For a president renowned for his literary skills, President Lincoln’s message to the Army of the Potomac following its loss at the Battle of Fredericksburg on December 13, 1862, stands out as a particularly feeble piece of writing. Certainly the lopsided loss was disheartening enough, but to have it come as it did so close to Christmas must have been especially dispiriting.
I dug up the text of his brief message while putting some finishing touches on Seizing Destiny: The Army of the Potomac’s Valley Forge and the Civil War Winter that Saved the Union, and I thought I’d pass it along:
Message to the Army of the Potomac
Executive Mansion, Washington, December 22, 1862.
To the Army of the Potomac: I have just read your Commanding General’s preliminary report of the battle of Fredericksburg. Although you were not successful, the attempt was not an error, nor the failure other than an accident. The courage with which you, in an open field, maintained the contest against an entrenched foe, and the consummate skill and success with which you crossed and re-crossed the river, in face of the enemy, show that you possess all the qualities of a great army, which will yet give victory to the cause of the country and of popular government. Condoling with the mourners for the dead, and sympathizing with the severely wounded, I congratulate you that the number of both is comparatively so small.

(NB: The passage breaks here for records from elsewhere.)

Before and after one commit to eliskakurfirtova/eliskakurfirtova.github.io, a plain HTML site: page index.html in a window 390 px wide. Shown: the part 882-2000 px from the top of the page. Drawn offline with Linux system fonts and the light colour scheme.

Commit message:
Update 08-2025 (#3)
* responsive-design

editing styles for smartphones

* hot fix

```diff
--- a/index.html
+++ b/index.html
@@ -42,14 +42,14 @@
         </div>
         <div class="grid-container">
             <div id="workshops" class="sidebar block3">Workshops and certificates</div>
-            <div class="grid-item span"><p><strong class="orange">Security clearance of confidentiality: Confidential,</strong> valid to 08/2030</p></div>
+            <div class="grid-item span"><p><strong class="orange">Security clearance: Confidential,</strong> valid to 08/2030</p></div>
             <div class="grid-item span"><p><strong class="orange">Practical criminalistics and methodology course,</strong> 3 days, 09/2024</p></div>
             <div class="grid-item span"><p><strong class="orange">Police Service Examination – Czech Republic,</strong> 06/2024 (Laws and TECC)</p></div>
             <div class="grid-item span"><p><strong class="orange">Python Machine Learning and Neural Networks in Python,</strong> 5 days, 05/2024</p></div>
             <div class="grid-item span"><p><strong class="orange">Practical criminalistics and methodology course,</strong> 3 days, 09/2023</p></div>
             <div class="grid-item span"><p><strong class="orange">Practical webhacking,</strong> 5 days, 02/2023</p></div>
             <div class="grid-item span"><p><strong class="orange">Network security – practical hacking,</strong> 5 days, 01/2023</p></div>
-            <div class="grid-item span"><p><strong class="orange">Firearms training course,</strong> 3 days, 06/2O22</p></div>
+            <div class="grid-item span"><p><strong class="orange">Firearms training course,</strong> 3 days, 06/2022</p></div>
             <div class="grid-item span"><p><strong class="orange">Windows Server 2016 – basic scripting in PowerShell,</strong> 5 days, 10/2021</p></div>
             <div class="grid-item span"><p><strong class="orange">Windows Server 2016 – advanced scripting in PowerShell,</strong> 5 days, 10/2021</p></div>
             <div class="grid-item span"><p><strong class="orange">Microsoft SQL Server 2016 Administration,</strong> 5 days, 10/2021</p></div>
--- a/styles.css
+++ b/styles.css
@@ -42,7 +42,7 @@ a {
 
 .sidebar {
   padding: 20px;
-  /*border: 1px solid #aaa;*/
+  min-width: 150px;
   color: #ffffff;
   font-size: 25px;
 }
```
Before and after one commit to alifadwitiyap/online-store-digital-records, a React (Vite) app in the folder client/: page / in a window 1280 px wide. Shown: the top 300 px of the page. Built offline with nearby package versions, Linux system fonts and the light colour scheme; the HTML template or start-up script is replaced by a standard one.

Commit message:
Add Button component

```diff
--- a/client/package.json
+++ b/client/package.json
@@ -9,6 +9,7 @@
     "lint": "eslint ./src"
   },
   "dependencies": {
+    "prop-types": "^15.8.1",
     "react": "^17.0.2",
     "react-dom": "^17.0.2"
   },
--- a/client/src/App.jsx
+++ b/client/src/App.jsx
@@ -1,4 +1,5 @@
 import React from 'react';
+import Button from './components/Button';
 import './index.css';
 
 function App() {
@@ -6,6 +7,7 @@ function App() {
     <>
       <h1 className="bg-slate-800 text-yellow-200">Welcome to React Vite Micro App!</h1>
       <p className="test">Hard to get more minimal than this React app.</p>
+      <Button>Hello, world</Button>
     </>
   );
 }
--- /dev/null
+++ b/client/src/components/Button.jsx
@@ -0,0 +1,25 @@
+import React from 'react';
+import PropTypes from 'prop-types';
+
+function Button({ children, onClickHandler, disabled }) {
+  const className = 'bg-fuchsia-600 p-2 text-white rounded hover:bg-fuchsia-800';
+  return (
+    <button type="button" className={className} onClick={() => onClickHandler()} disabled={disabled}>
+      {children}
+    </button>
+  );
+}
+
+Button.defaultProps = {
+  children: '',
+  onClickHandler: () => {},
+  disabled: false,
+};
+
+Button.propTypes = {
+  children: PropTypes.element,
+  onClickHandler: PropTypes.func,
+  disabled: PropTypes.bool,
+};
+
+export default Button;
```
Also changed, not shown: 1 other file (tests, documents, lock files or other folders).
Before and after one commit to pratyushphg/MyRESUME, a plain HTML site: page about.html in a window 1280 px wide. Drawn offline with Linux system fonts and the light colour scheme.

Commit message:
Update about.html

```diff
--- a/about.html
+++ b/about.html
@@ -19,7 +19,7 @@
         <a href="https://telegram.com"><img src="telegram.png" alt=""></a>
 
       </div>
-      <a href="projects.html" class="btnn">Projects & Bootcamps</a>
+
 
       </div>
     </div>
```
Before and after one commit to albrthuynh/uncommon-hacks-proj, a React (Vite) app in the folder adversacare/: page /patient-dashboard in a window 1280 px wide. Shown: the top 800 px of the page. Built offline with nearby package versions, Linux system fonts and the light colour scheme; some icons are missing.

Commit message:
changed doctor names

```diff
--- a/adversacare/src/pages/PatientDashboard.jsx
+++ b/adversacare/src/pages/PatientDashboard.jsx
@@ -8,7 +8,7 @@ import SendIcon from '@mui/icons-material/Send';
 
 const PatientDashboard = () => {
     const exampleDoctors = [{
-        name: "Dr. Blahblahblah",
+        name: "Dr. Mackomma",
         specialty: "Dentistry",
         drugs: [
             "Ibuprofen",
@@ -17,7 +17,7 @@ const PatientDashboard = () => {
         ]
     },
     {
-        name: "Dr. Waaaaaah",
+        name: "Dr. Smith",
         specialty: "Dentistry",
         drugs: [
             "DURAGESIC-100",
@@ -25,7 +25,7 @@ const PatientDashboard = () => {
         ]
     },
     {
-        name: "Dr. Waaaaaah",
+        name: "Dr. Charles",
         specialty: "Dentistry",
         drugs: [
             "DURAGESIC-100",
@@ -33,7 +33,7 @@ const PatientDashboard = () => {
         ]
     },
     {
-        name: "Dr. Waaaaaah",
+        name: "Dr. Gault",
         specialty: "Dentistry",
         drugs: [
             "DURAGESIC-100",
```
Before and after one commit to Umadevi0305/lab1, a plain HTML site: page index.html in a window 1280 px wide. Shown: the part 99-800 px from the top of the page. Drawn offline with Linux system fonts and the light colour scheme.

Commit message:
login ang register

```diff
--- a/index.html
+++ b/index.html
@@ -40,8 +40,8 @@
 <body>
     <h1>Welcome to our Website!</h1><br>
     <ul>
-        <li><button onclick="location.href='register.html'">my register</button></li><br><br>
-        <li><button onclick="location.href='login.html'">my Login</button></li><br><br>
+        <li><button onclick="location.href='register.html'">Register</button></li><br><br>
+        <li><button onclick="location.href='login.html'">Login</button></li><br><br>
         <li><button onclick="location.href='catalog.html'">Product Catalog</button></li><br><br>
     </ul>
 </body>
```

I tender to you, officers and soldiers, the thanks of the nation.